Task details
Restate word for word every entry that appears below, skipping its pictures.

Records provided
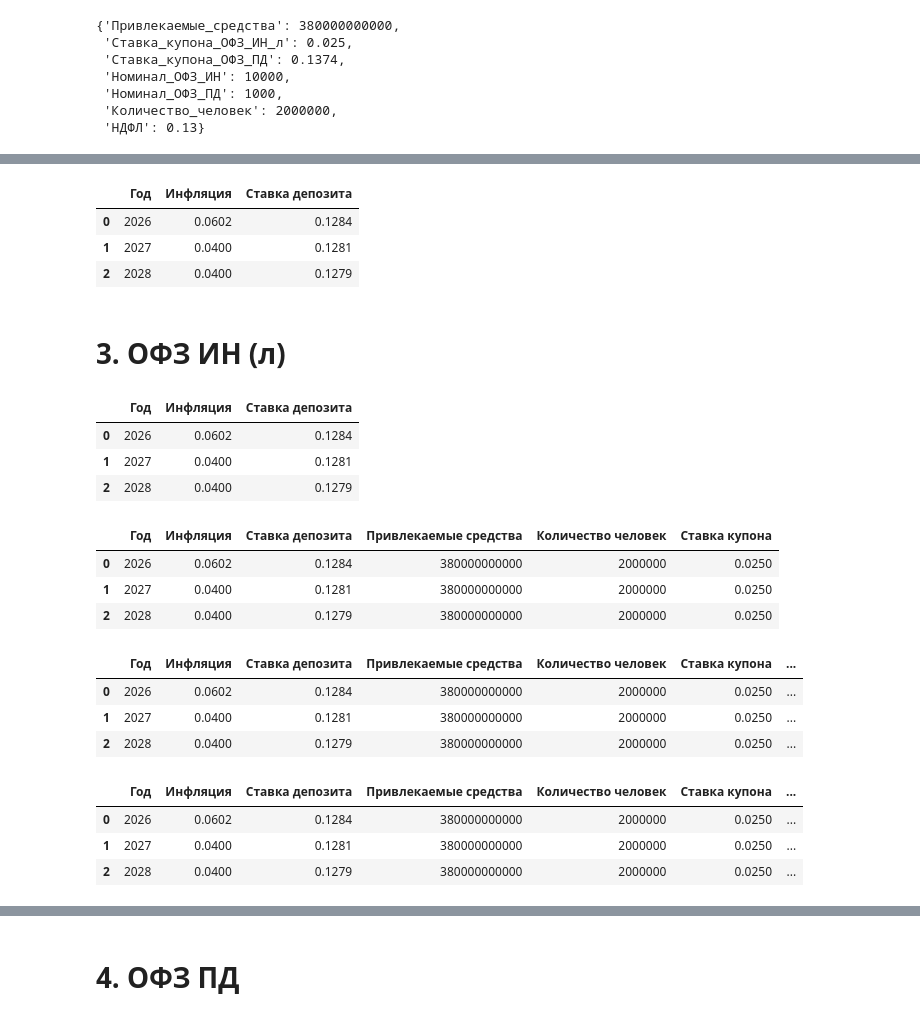
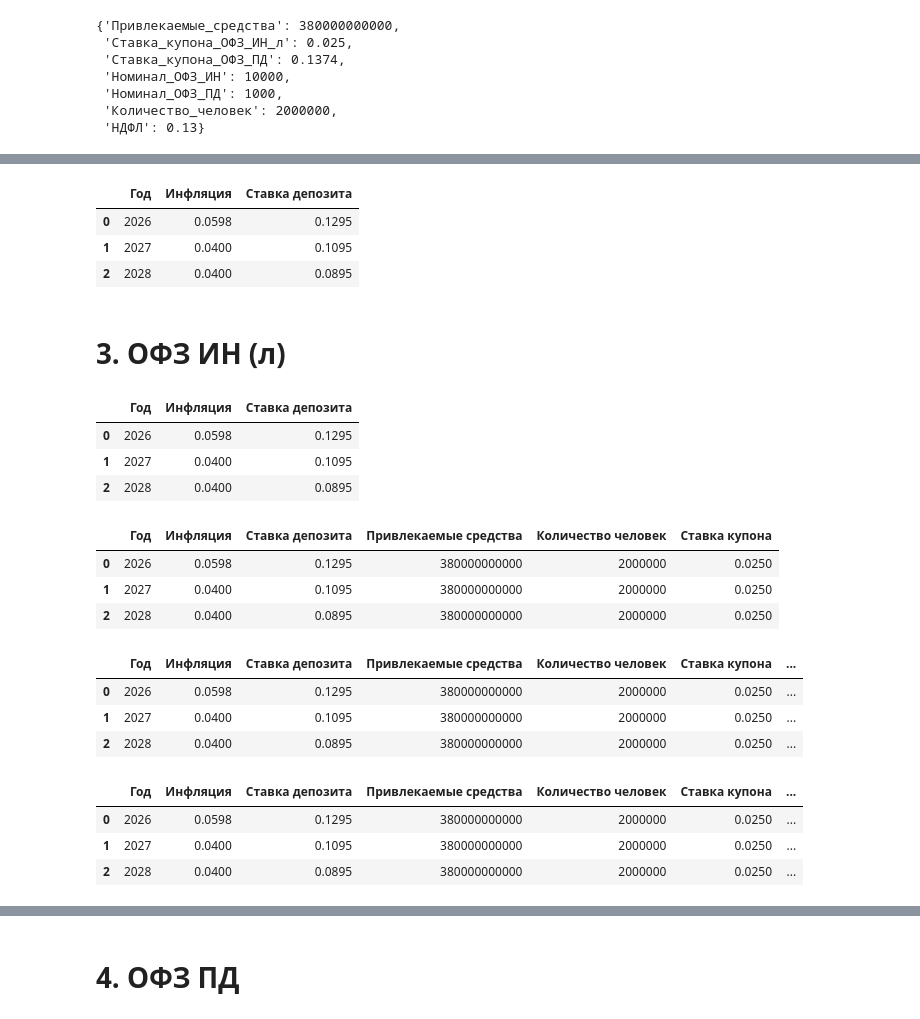
Before and after one commit to DOC8048/ofz-in-l, a Jupyter notebook: ОФЗ ИН (л).ipynb, the cells around one changed output, grey strips where cells are left out. Drawn from its saved outputs; the diff is of its cells as text; code cells hidden in the pictures.

```diff
--- a/ОФЗ ИН (л).ipynb
+++ b/ОФЗ ИН (л).ipynb
@@ -55,14 +67,14 @@ value = sd['rate'].iloc[0]
 # %%
-DEPOSIT_DECREMENT = 2.5 # коэфициент снижения
+DEPOSIT_DECREMENT = 2 # коэфициент снижения
 base = value
-inf_res['Ставка депозита'] = base - (DEPOSIT_DECREMENT/100) * inf_res.index
+inf_res['Ставка депозита'] = base - DEPOSIT_DECREMENT * inf_res.index
 inf_res[['Инфляция','Ставка депозита']] = inf_res[['Инфляция','Ставка депозита']]/100 # переводим проценты в числа
 inf_res
 # %% [output]
 |  | Год | Инфляция | Ставка депозита |
-| 0 | 2026 | 0.0602 | 0.1284 |
-| 1 | 2027 | 0.0400 | 0.1281 |
-| 2 | 2028 | 0.0400 | 0.1279 |
+| 0 | 2026 | 0.0598 | 0.1295 |
+| 1 | 2027 | 0.0400 | 0.1095 |
+| 2 | 2028 | 0.0400 | 0.0895 |
 # %% [markdown]
 # 3. ОФЗ ИН (л)
 # %%
@@ -70,9 +82,9 @@ ofz_in_l =inf_res.copy()
 ofz_in_l
 # %% [output]
 |  | Год | Инфляция | Ставка депозита |
-| 0 | 2026 | 0.0602 | 0.1284 |
-| 1 | 2027 | 0.0400 | 0.1281 |
-| 2 | 2028 | 0.0400 | 0.1279 |
+| 0 | 2026 | 0.0598 | 0.1295 |
+| 1 | 2027 | 0.0400 | 0.1095 |
+| 2 | 2028 | 0.0400 | 0.0895 |
 # %%
 ofz_in_l['Привлекаемые средства'] = const['Привлекаемые_средства']
 ofz_in_l['Количество человек'] = const['Количество_человек']
@@ -80,25 +92,25 @@ ofz_in_l['Ставка купона'] = const['Ставка_купона_ОФЗ_
 ofz_in_l
 # %% [output]
 |  | Год | Инфляция | Ставка депозита | Привлекаемые средства | Количество человек | Ставка купона |
-| 0 | 2026 | 0.0602 | 0.1284 | 380000000000 | 2000000 | 0.0250 |
-| 1 | 2027 | 0.0400 | 0.1281 | 380000000000 | 2000000 | 0.0250 |
-| 2 | 2028 | 0.0400 | 0.1279 | 380000000000 | 2000000 | 0.0250 |
+| 0 | 2026 | 0.0598 | 0.1295 | 380000000000 | 2000000 | 0.0250 |
+| 1 | 2027 | 0.0400 | 0.1095 | 380000000000 | 2000000 | 0.0250 |
+| 2 | 2028 | 0.0400 | 0.0895 | 380000000000 | 2000000 | 0.0250 |
 # %%
 ofz_in_l['На руках у человека, руб'] = ofz_in_l['Привлекаемые средства'] / ofz_in_l['Количество человек']
 ofz_in_l
 # %% [output]
 |  | Год | Инфляция | Ставка депозита | Привлекаемые средства | Количество человек | Ставка купона | ... |
-| 0 | 2026 | 0.0602 | 0.1284 | 380000000000 | 2000000 | 0.0250 | ... |
-| 1 | 2027 | 0.0400 | 0.1281 | 380000000000 | 2000000 | 0.0250 | ... |
-| 2 | 2028 | 0.0400 | 0.1279 | 380000000000 | 2000000 | 0.0250 | ... |
+| 0 | 2026 | 0.0598 | 0.1295 | 380000000000 | 2000000 | 0.0250 | ... |
+| 1 | 2027 | 0.0400 | 0.1095 | 380000000000 | 2000000 | 0.0250 | ... |
+| 2 | 2028 | 0.0400 | 0.0895 | 380000000000 | 2000000 | 0.0250 | ... |
 # %%
 ofz_in_l['Облигаций штук'] = ofz_in_l['На руках у человека, руб'] / const ['Номинал_ОФЗ_ИН']
 ofz_in_l
 # %% [output]
 |  | Год | Инфляция | Ставка депозита | Привлекаемые средства | Количество человек | Ставка купона | ... |
-| 0 | 2026 | 0.0602 | 0.1284 | 380000000000 | 2000000 | 0.0250 | ... |
-| 1 | 2027 | 0.0400 | 0.1281 | 380000000000 | 2000000 | 0.0250 | ... |
-| 2 | 2028 | 0.0400 | 0.1279 | 380000000000 | 2000000 | 0.0250 | ... |
+| 0 | 2026 | 0.0598 | 0.1295 | 380000000000 | 2000000 | 0.0250 | ... |
+| 1 | 2027 | 0.0400 | 0.1095 | 380000000000 | 2000000 | 0.0250 | ... |
+| 2 | 2028 | 0.0400 | 0.0895 | 380000000000 | 2000000 | 0.0250 | ... |
 # %%
 ofz_in_l['Инфляционный множитель']= (1 + inf_res['Инфляция']).cumprod()
 ofz_in_l
```
Also changed, not shown: parts of 36 cells of this notebook, 3 other files.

Response to this task
Before and after one commit to DOC8048/ofz-in-l, a Jupyter notebook: ОФЗ ИН (л).ipynb, the cells around one changed output, grey strips where cells are left out. Drawn from its saved outputs; the diff is of its cells as text; code cells hidden in the pictures.

```diff
--- a/ОФЗ ИН (л).ipynb
+++ b/ОФЗ ИН (л).ipynb
@@ -55,14 +67,14 @@ value = sd['rate'].iloc[0]
 # %%
-DEPOSIT_DECREMENT = 2.5 # коэфициент снижения
+DEPOSIT_DECREMENT = 2 # коэфициент снижения
 base = value
-inf_res['Ставка депозита'] = base - (DEPOSIT_DECREMENT/100) * inf_res.index
+inf_res['Ставка депозита'] = base - DEPOSIT_DECREMENT * inf_res.index
 inf_res[['Инфляция','Ставка депозита']] = inf_res[['Инфляция','Ставка депозита']]/100 # переводим проценты в числа
 inf_res
 # %% [output]
 |  | Год | Инфляция | Ставка депозита |
-| 0 | 2026 | 0.0602 | 0.1284 |
-| 1 | 2027 | 0.0400 | 0.1281 |
-| 2 | 2028 | 0.0400 | 0.1279 |
+| 0 | 2026 | 0.0598 | 0.1295 |
+| 1 | 2027 | 0.0400 | 0.1095 |
+| 2 | 2028 | 0.0400 | 0.0895 |
 # %% [markdown]
 # 3. ОФЗ ИН (л)
 # %%
@@ -70,9 +82,9 @@ ofz_in_l =inf_res.copy()
 ofz_in_l
 # %% [output]
 |  | Год | Инфляция | Ставка депозита |
-| 0 | 2026 | 0.0602 | 0.1284 |
-| 1 | 2027 | 0.0400 | 0.1281 |
-| 2 | 2028 | 0.0400 | 0.1279 |
+| 0 | 2026 | 0.0598 | 0.1295 |
+| 1 | 2027 | 0.0400 | 0.1095 |
+| 2 | 2028 | 0.0400 | 0.0895 |
 # %%
 ofz_in_l['Привлекаемые средства'] = const['Привлекаемые_средства']
 ofz_in_l['Количество человек'] = const['Количество_человек']
@@ -80,25 +92,25 @@ ofz_in_l['Ставка купона'] = const['Ставка_купона_ОФЗ_
 ofz_in_l
 # %% [output]
 |  | Год | Инфляция | Ставка депозита | Привлекаемые средства | Количество человек | Ставка купона |
-| 0 | 2026 | 0.0602 | 0.1284 | 380000000000 | 2000000 | 0.0250 |
-| 1 | 2027 | 0.0400 | 0.1281 | 380000000000 | 2000000 | 0.0250 |
-| 2 | 2028 | 0.0400 | 0.1279 | 380000000000 | 2000000 | 0.0250 |
+| 0 | 2026 | 0.0598 | 0.1295 | 380000000000 | 2000000 | 0.0250 |
+| 1 | 2027 | 0.0400 | 0.1095 | 380000000000 | 2000000 | 0.0250 |
+| 2 | 2028 | 0.0400 | 0.0895 | 380000000000 | 2000000 | 0.0250 |
 # %%
 ofz_in_l['На руках у человека, руб'] = ofz_in_l['Привлекаемые средства'] / ofz_in_l['Количество человек']
 ofz_in_l
 # %% [output]
 |  | Год | Инфляция | Ставка депозита | Привлекаемые средства | Количество человек | Ставка купона | ... |
-| 0 | 2026 | 0.0602 | 0.1284 | 380000000000 | 2000000 | 0.0250 | ... |
-| 1 | 2027 | 0.0400 | 0.1281 | 380000000000 | 2000000 | 0.0250 | ... |
-| 2 | 2028 | 0.0400 | 0.1279 | 380000000000 | 2000000 | 0.0250 | ... |
+| 0 | 2026 | 0.0598 | 0.1295 | 380000000000 | 2000000 | 0.0250 | ... |
+| 1 | 2027 | 0.0400 | 0.1095 | 380000000000 | 2000000 | 0.0250 | ... |
+| 2 | 2028 | 0.0400 | 0.0895 | 380000000000 | 2000000 | 0.0250 | ... |
 # %%
 ofz_in_l['Облигаций штук'] = ofz_in_l['На руках у человека, руб'] / const ['Номинал_ОФЗ_ИН']
 ofz_in_l
 # %% [output]
 |  | Год | Инфляция | Ставка депозита | Привлекаемые средства | Количество человек | Ставка купона | ... |
-| 0 | 2026 | 0.0602 | 0.1284 | 380000000000 | 2000000 | 0.0250 | ... |
-| 1 | 2027 | 0.0400 | 0.1281 | 380000000000 | 2000000 | 0.0250 | ... |
-| 2 | 2028 | 0.0400 | 0.1279 | 380000000000 | 2000000 | 0.0250 | ... |
+| 0 | 2026 | 0.0598 | 0.1295 | 380000000000 | 2000000 | 0.0250 | ... |
+| 1 | 2027 | 0.0400 | 0.1095 | 380000000000 | 2000000 | 0.0250 | ... |
+| 2 | 2028 | 0.0400 | 0.0895 | 380000000000 | 2000000 | 0.0250 | ... |
 # %%
 ofz_in_l['Инфляционный множитель']= (1 + inf_res['Инфляция']).cumprod()
 ofz_in_l
```
Also changed, not shown: parts of 36 cells of this notebook, 3 other files.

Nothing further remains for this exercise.